**What this task involves**
Each line of the records that holds "despues" should be shown in full.
§ §
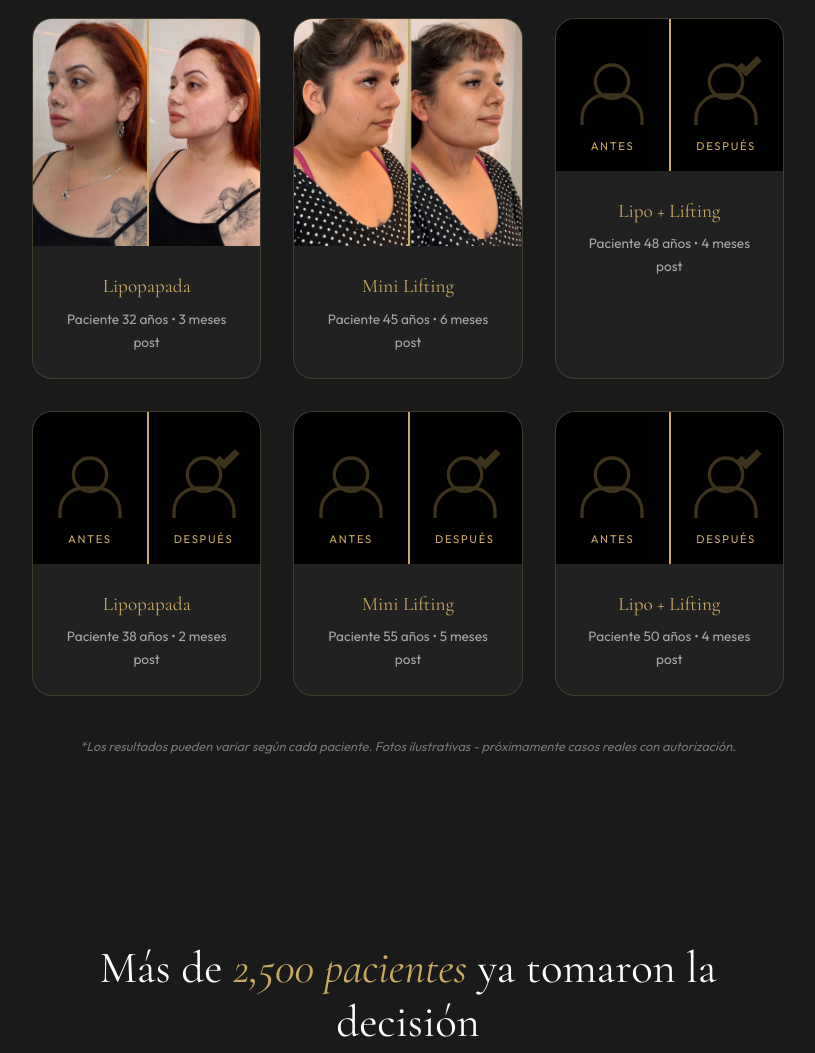
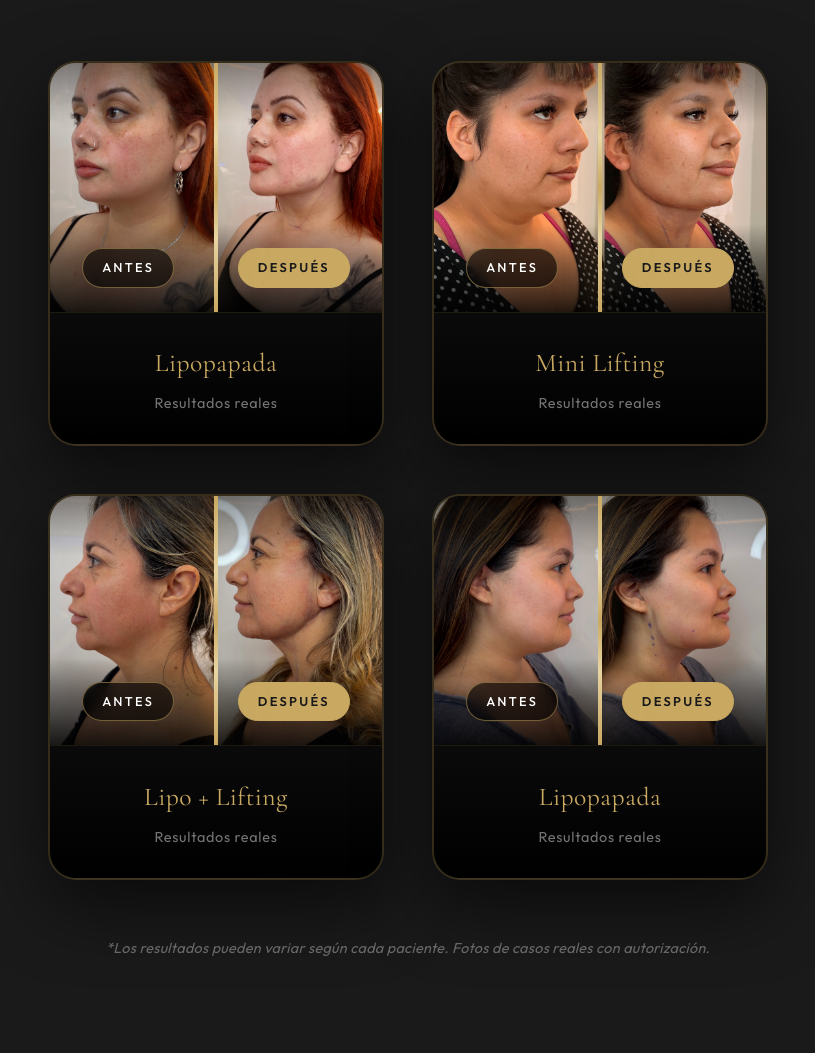
Before and after one commit to GiraffosCom/dra-nikkita-website, a website: page public/funnel.html in a window 1280 px wide. Shown: the part 5004-6057 px from the top of the page, without its empty margins (232-1047 px from the left). Drawn offline with nearby package versions, Linux system fonts and the light colour scheme.

Commit message:
Improve before/after section with 4 real images
- Updated grid to show only 4 before/after cards with real photos
- Enhanced CSS with larger cards, better shadows and hover effects
- Added golden divider line between before/after halves
- Improved labels with backdrop blur and transitions
- Made section more premium with refined typography and spacing

Co-Authored-By: Claude Opus 4.5 <noreply@anthropic.com>

```diff
--- a/public/funnel.html
+++ b/public/funnel.html
@@ -480,44 +480,69 @@
         .before-after {
             background: var(--color-soft-black);
             color: var(--color-white);
+            padding: 6rem 0;
         }
 
         .before-after h2 {
             text-align: center;
             color: var(--color-white);
             margin-bottom: 1rem;
+            font-size: clamp(2.2rem, 5vw, 3.2rem);
         }
 
         .before-after-subtitle {
             text-align: center;
             color: var(--color-gold);
-            font-size: 1.1rem;
-            margin-bottom: 3rem;
+            font-size: 1.2rem;
+            margin-bottom: 4rem;
+            letter-spacing: 0.05em;
         }
 
         .before-after-grid {
             display: grid;
-            grid-template-columns: repeat(3, 1fr);
-            gap: 2rem;
+            grid-template-columns: repeat(2, 1fr);
+            gap: 3rem;
+            max-width: 1100px;
+            margin: 0 auto;
+            padding: 0 1rem;
         }
 
         .before-after-card {
-            background: rgba(255, 255, 255, 0.03);
-            border: 1px solid rgba(201, 169, 98, 0.2);
-            border-radius: 20px;
+            background: linear-gradient(145deg, #0d0d0d 0%, #000000 100%);
+            border: 2px solid rgba(201, 169, 98, 0.25);
+            border-radius: 28px;
             overflow: hidden;
-            transition: all 0.3s var(--transition-smooth);
+            transition: all 0.5s var(--transition-smooth);
+            box-shadow:
+                0 25px 70px rgba(0, 0, 0, 0.6),
+                0 0 0 1px rgba(201, 169, 98, 0.1) inset;
         }
 
         .before-after-card:hover {
             border-color: var(--color-gold);
-            transform: translateY(-5px);
+            transform: translateY(-12px) scale(1.02);
+            box-shadow:
+                0 40px 100px rgba(0, 0, 0, 0.7),
+                0 0 60px rgba(201, 169, 98, 0.15),
+                0 0 0 1px rgba(201, 169, 98, 0.3) inset;
         }
 
         .before-after-images {
-            display: grid;
-            grid-template-columns: 1fr 1fr;
             position: relative;
+            overflow: hidden;
+            aspect-ratio: 4/3;
+        }
+
+        .before-after-images::before {
+            content: '';
+            position: absolute;
+            top: 0;
+            left: 0;
+            right: 0;
+            height: 60px;
+            background: linear-gradient(180deg, rgba(0,0,0,0.4) 0%, transparent 100%);
+            z-index: 5;
+            pointer-events: none;
         }
 
         .before-after-images::after {
@@ -525,96 +550,120 @@
             position: absolute;
             top: 0;
             left: 50%;
-            width: 2px;
+            transform: translateX(-50%);
+            width: 4px;
             height: 100%;
-            background: var(--color-gold);
-        }
-
-        .ba-image {
-            aspect-ratio: 3/4;
-            display: flex;
-            flex-direction: column;
-            align-items: center;
-            justify-content: center;
-            position: relative;
-            background: #000000;
-            background-size: cover;
-            background-position: center;
-        }
-
-        .ba-image svg {
-            width: 80px;
-            height: 80px;
-            stroke: var(--color-gold);
-            opacity: 0.3;
-        }
-
-        /* Cards con imagen real - una sola imagen dividida */
-        .before-after-card.has-image .before-after-images {
-            grid-template-columns: 1fr;
-        }
-
-        .before-after-card.has-image .before-after-images::after {
-            left: 50%;
+            background: linear-gradient(180deg,
+                var(--color-gold) 0%,
+                var(--color-gold-light) 30%,
+                var(--color-gold) 50%,
+                var(--color-gold-light) 70%,
+                var(--color-gold) 100%
+            );
+            box-shadow:
+                0 0 30px rgba(201, 169, 98, 0.6),
+                0 0 60px rgba(201, 169, 98, 0.3);
+            z-index: 10;
         }
 
         .ba-real-image {
             width: 100%;
-            aspect-ratio: 1/1;
+            height: 100%;
             object-fit: cover;
+            display: block;
+            transition: transform 0.6s var(--transition-smooth), filter 0.4s ease;
+            filter: contrast(1.02) saturate(1.05);
+        }
+
+        .before-after-card:hover .ba-real-image {
+            transform: scale(1.05);
+            filter: contrast(1.05) saturate(1.1);
+        }
+
+        .ba-labels {
+            position: absolute;
+            bottom: 0;
+            left: 0;
+            right: 0;
+            display: flex;
+            justify-content: space-between;
+            padding: 1.5rem 2rem;
+            background: linear-gradient(0deg, rgba(0,0,0,0.85) 0%, rgba(0,0,0,0.4) 60%, transparent 100%);
+            z-index: 5;
         }
 
         .ba-label {
-            position: absolute;
-            bottom: 10px;
-            left: 50%;
-            transform: translateX(-50%);
-            font-size: 0.7rem;
-            letter-spacing: 0.15em;
+            font-size: 0.8rem;
+            letter-spacing: 0.18em;
             text-transform: uppercase;
-            color: var(--color-gold);
-            background: rgba(0,0,0,0.5);
-            padding: 0.3rem 0.8rem;
-            border-radius: 20px;
+            color: var(--color-white);
+            background: rgba(0, 0, 0, 0.6);
+            border: 1px solid rgba(201, 169, 98, 0.5);
+            padding: 0.5rem 1.2rem;
+            border-radius: 25px;
+            font-weight: 500;
+            backdrop-filter: blur(8px);
+            transition: all 0.3s ease;
+        }
+
+        .ba-label.after-label {
+            background: var(--color-gold);
+            border-color: var(--color-gold);
+            color: var(--color-soft-black);
+            font-weight: 600;
+        }
+
+        .before-after-card:hover .ba-label {
+            transform: translateY(-3px);
         }
 
         .before-after-info {
-            padding: 1.5rem;
-            text-align: center;
+            padding: 1.8rem 2rem;
+            text-align: center;
+            background: linear-gradient(180deg, #0a0a0a 0%, #000000 100%);
+            border-top: 1px solid rgba(201, 169, 98, 0.15);
         }
 
         .before-after-treatment {
             font-family: var(--font-display);
-            font-size: 1.2rem;
-            color: var(--color-gold);
-            margin-bottom: 0.3rem;
+            font-size: 1.6rem;
+            color: var(--color-gold);
+            margin-bottom: 0.4rem;
+            letter-spacing: 0.02em;
         }
 
         .before-after-detail {
-            font-size: 0.85rem;
-            color: rgba(255,255,255,0.6);
+            font-size: 0.9rem;
+            color: rgba(255,255,255,0.45);
             margin-bottom: 0;
+            letter-spacing: 0.05em;
         }
 
         .before-after-disclaimer {
             text-align: center;
-            font-size: 0.8rem;
-            color: rgba(255,255,255,0.4);
-            margin-top: 2.5rem;
+            font-size: 0.9rem;
+            color: rgba(255,255,255,0.35);
+            margin-top: 3.5rem;
             font-style: italic;
+            letter-spacing: 0.02em;
         }
 
         @media (max-width: 900px) {
             .before-after-grid {
-                grid-template-columns: 1fr 1fr;
-            }
-        }
-
-        @media (max-width: 600px) {
+                gap: 2rem;
+                max-width: 800px;
+            }
+        }
+
+        @media (max-width: 768px) {
             .before-after-grid {
                 grid-template-columns: 1fr;
-                max-width: 350px;
-                margin: 0 auto;
+                max-width: 500px;
+                gap: 2.5rem;
+            }
+
+            .before-after-images {
+                aspect-ratio: 3/2;
             }
         }
 
@@ -1285,131 +1334,69 @@
             <p class="before-after-subtitle">Transformaciones que hablan por sí solas</p>
 
             <div class="before-after-grid">
-                <!-- Card 1 - Imagen real -->
-                <div class="before-after-card has-image">
+                <!-- Card 1 -->
+                <div class="before-after-card">
                     <div class="before-after-images">
-                        <img src="antes-despues-1.JPG" alt="Antes y después lipopapada" class="ba-real-image">
+                        <img src="antes-despues-1.JPG" alt="Antes y después - Caso 1" class="ba-real-image">
+                        <div class="ba-labels">
+                            <span class="ba-label">Antes</span>
+                            <span class="ba-label after-label">Después</span>
+                        </div>
                     </div>
                     <div class="before-after-info">
                         <div class="before-after-treatment">Lipopapada</div>
-                        <p class="before-after-detail">Paciente 32 años • 3 meses post</p>
-                    </div>
-                </div>
-
-                <!-- Card 2 - Imagen real -->
-                <div class="before-after-card has-image">
+                        <p class="before-after-detail">Resultados reales</p>
+                    </div>
+                </div>
+
+                <!-- Card 2 -->
+                <div class="before-after-card">
                     <div class="before-after-images">
-                        <img src="antes-despues-2.JPG" alt="Antes y después mini lifting" class="ba-real-image">
+                        <img src="antes-despues-2.JPG" alt="Antes y después - Caso 2" class="ba-real-image">
+                        <div class="ba-labels">
+                            <span class="ba-label">Antes</span>
+                            <span class="ba-label after-label">Después</span>
+                        </div>
                     </div>
                     <div class="before-after-info">
                         <div class="before-after-treatment">Mini Lifting</div>
-                        <p class="before-after-detail">Paciente 45 años • 6 meses post</p>
+                        <p class="before-after-detail">Resultados reales</p>
                     </div>
                 </div>
 
                 <!-- Card 3 -->
                 <div class="before-after-card">
                     <div class="before-after-images">
-                        <div class="ba-image before">
-                            <svg viewBox="0 0 24 24" fill="none" stroke="currentColor" stroke-width="1">
-                                <circle cx="12" cy="8" r="5"/>
-                                <path d="M3 21v-2a7 7 0 0 1 7-7h4a7 7 0 0 1 7 7v2"/>
-                            </svg>
+                        <img src="antes-despues-3.JPG" alt="Antes y después - Caso 3" class="ba-real-image">
+                        <div class="ba-labels">
                             <span class="ba-label">Antes</span>
-                        </div>
-                        <div class="ba-image after">
-                            <svg viewBox="0 0 24 24" fill="none" stroke="currentColor" stroke-width="1">
-                                <circle cx="12" cy="8" r="5"/>
-                                <path d="M3 21v-2a7 7 0 0 1 7-7h4a7 7 0 0 1 7 7v2"/>
-                                <path d="M16 3l2 2 4-4" stroke-width="2"/>
-                            </svg>
-                            <span class="ba-label">Después</span>
+                            <span class="ba-label after-label">Después</span>
                         </div>
                     </div>
                     <div class="before-after-info">
                         <div class="before-after-treatment">Lipo + Lifting</div>
-                        <p class="before-after-detail">Paciente 48 años • 4 meses post</p>
+                        <p class="before-after-detail">Resultados reales</p>
                     </div>
                 </div>
 
                 <!-- Card 4 -->
                 <div class="before-after-card">
                     <div class="before-after-images">
-                        <div class="ba-image before">
-                            <svg viewBox="0 0 24 24" fill="none" stroke="currentColor" stroke-width="1">
-                                <circle cx="12" cy="8" r="5"/>
-                                <path d="M3 21v-2a7 7 0 0 1 7-7h4a7 7 0 0 1 7 7v2"/>
-                            </svg>
+                        <img src="antes-despues-4.JPG" alt="Antes y después - Caso 4" class="ba-real-image">
+                        <div class="ba-labels">
                             <span class="ba-label">Antes</span>
-                        </div>
-                        <div class="ba-image after">
-                            <svg viewBox="0 0 24 24" fill="none" stroke="currentColor" stroke-width="1">
-                                <circle cx="12" cy="8" r="5"/>
-                                <path d="M3 21v-2a7 7 0 0 1 7-7h4a7 7 0 0 1 7 7v2"/>
-                                <path d="M16 3l2 2 4-4" stroke-width="2"/>
-                            </svg>
-                            <span class="ba-label">Después</span>
+                            <span class="ba-label after-label">Después</span>
                         </div>
                     </div>
                     <div class="before-after-info">
                         <div class="before-after-treatment">Lipopapada</div>
-                        <p class="before-after-detail">Paciente 38 años • 2 meses post</p>
-                    </div>
-                </div>
-
-                <!-- Card 5 -->
-                <div class="before-after-card">
-                    <div class="before-after-images">
-                        <div class="ba-image before">
-                            <svg viewBox="0 0 24 24" fill="none" stroke="currentColor" stroke-width="1">
-                                <circle cx="12" cy="8" r="5"/>
-                                <path d="M3 21v-2a7 7 0 0 1 7-7h4a7 7 0 0 1 7 7v2"/>
-                            </svg>
-                            <span class="ba-label">Antes</span>
-                        </div>
-                        <div class="ba-image after">
-                            <svg viewBox="0 0 24 24" fill="none" stroke="currentColor" stroke-width="1">
-                                <circle cx="12" cy="8" r="5"/>
-                                <path d="M3 21v-2a7 7 0 0 1 7-7h4a7 7 0 0 1 7 7v2"/>
-                                <path d="M16 3l2 2 4-4" stroke-width="2"/>
-                            </svg>
-                            <span class="ba-label">Después</span>
-                        </div>
-                    </div>
-                    <div class="before-after-info">
-                        <div class="before-after-treatment">Mini Lifting</div>
-                        <p class="before-after-detail">Paciente 55 años • 5 meses post</p>
-                    </div>
-                </div>
-
-                <!-- Card 6 -->
-                <div class="before-after-card">
-                    <div class="before-after-images">
-                        <div class="ba-image before">
-                            <svg viewBox="0 0 24 24" fill="none" stroke="currentColor" stroke-width="1">
-                                <circle cx="12" cy="8" r="5"/>
-                                <path d="M3 21v-2a7 7 0 0 1 7-7h4a7 7 0 0 1 7 7v2"/>
-                            </svg>
-                            <span class="ba-label">Antes</span>
-                        </div>
-                        <div class="ba-image after">
-                            <svg viewBox="0 0 24 24" fill="none" stroke="currentColor" stroke-width="1">
-                                <circle cx="12" cy="8" r="5"/>
-                                <path d="M3 21v-2a7 7 0 0 1 7-7h4a7 7 0 0 1 7 7v2"/>
-                                <path d="M16 3l2 2 4-4" stroke-width="2"/>
-                            </svg>
-                            <span class="ba-label">Después</span>
-                        </div>
-                    </div>
-                    <div class="before-after-info">
-                        <div class="before-after-treatment">Lipo + Lifting</div>
-                        <p class="before-after-detail">Paciente 50 años • 4 meses post</p>
+                        <p class="before-after-detail">Resultados reales</p>
                     </div>
                 </div>
             </div>
 
             <p class="before-after-disclaimer">
-                *Los resultados pueden variar según cada paciente. Fotos ilustrativas - próximamente casos reales con autorización.
+                *Los resultados pueden variar según cada paciente. Fotos de casos reales con autorización.
             </p>
         </div>
     </section>
```
Also changed, not shown: public/antes-despues-3.JPG (added), public/antes-despues-4.JPG (added).
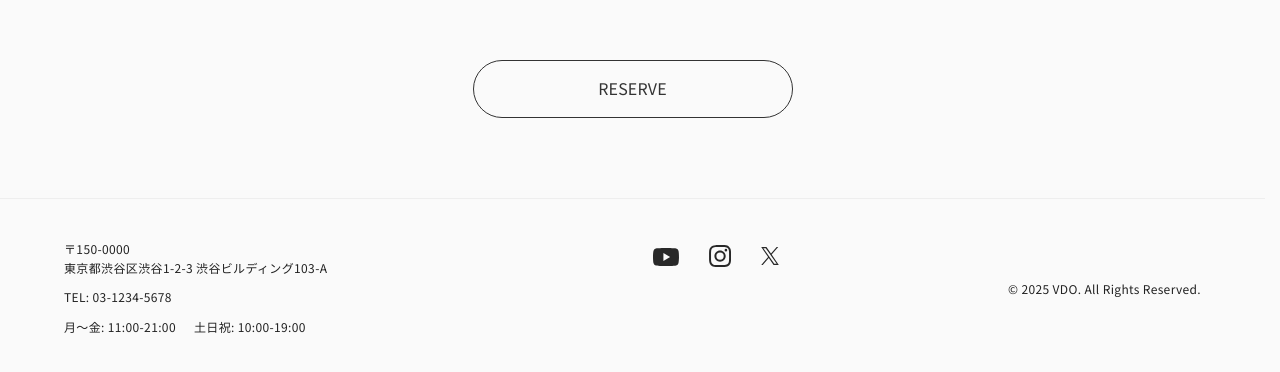
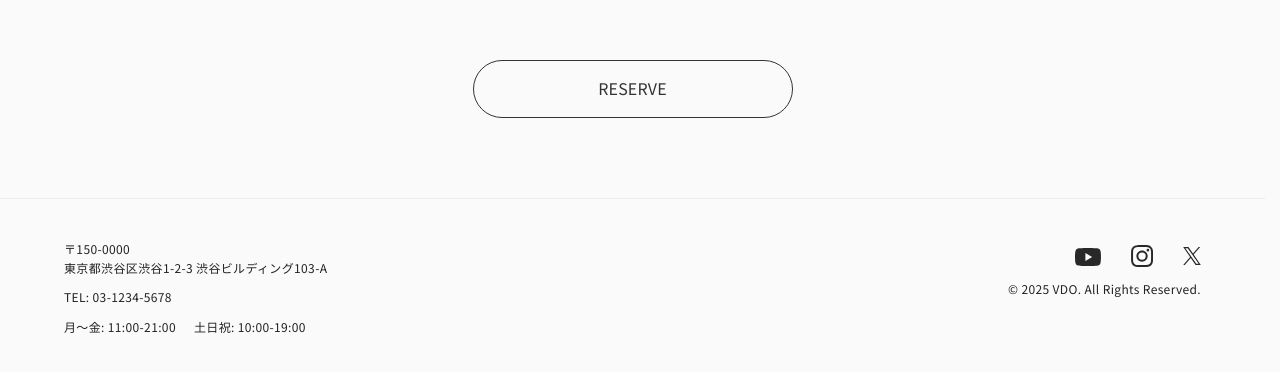
Before and after one commit to koma104/hairsalon-vdo-b, a Next.js app: page / in a window 1280 px wide. Shown: the part 3865-4237 px from the top of the page. Built offline with nearby package versions, Linux system fonts and the light colour scheme; a web font is replaced by a local one.

Commit message:
style: フッター不要CSS削除とPCのSNSアイコン位置調整

```diff
--- a/src/components/SnsLinks/SnsLinks.module.css
+++ b/src/components/SnsLinks/SnsLinks.module.css
@@ -1,7 +1,7 @@
 .sns-links {
   display: grid;
   grid-auto-flow: column;
-  justify-content: center;
+  justify-content: start;
   gap: var(--spacing-xl);
 
   @media (min-width: 768px) {
@@ -33,22 +33,3 @@
   display: inline-block;
   transform: translateY(1px);
 }
-
-/* フッター専用のスタイル */
-.sns-links-footer {
-  justify-content: start;
-
-  & a {
-    color: var(--color-sns); /* フッター専用の色 */
-
-    &:focus-visible {
-      color: var(--color-hover);
-    }
-
-    @media (any-hover: hover) {
-      &:hover {
-        color: var(--color-hover);
-      }
-    }
-  }
-}
```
§ §
**Final answer**
-                        <img src="antes-despues-1.JPG" alt="Antes y después lipopapada" class="ba-real-image">
+                        <img src="antes-despues-1.JPG" alt="Antes y después - Caso 1" class="ba-real-image">
-                        <img src="antes-despues-2.JPG" alt="Antes y después mini lifting" class="ba-real-image">
+                        <img src="antes-despues-2.JPG" alt="Antes y después - Caso 2" class="ba-real-image">
+                        <img src="antes-despues-3.JPG" alt="Antes y después - Caso 3" class="ba-real-image">
+                        <img src="antes-despues-4.JPG" alt="Antes y después - Caso 4" class="ba-real-image">
Also changed, not shown: public/antes-despues-3.JPG (added), public/antes-despues-4.JPG (added).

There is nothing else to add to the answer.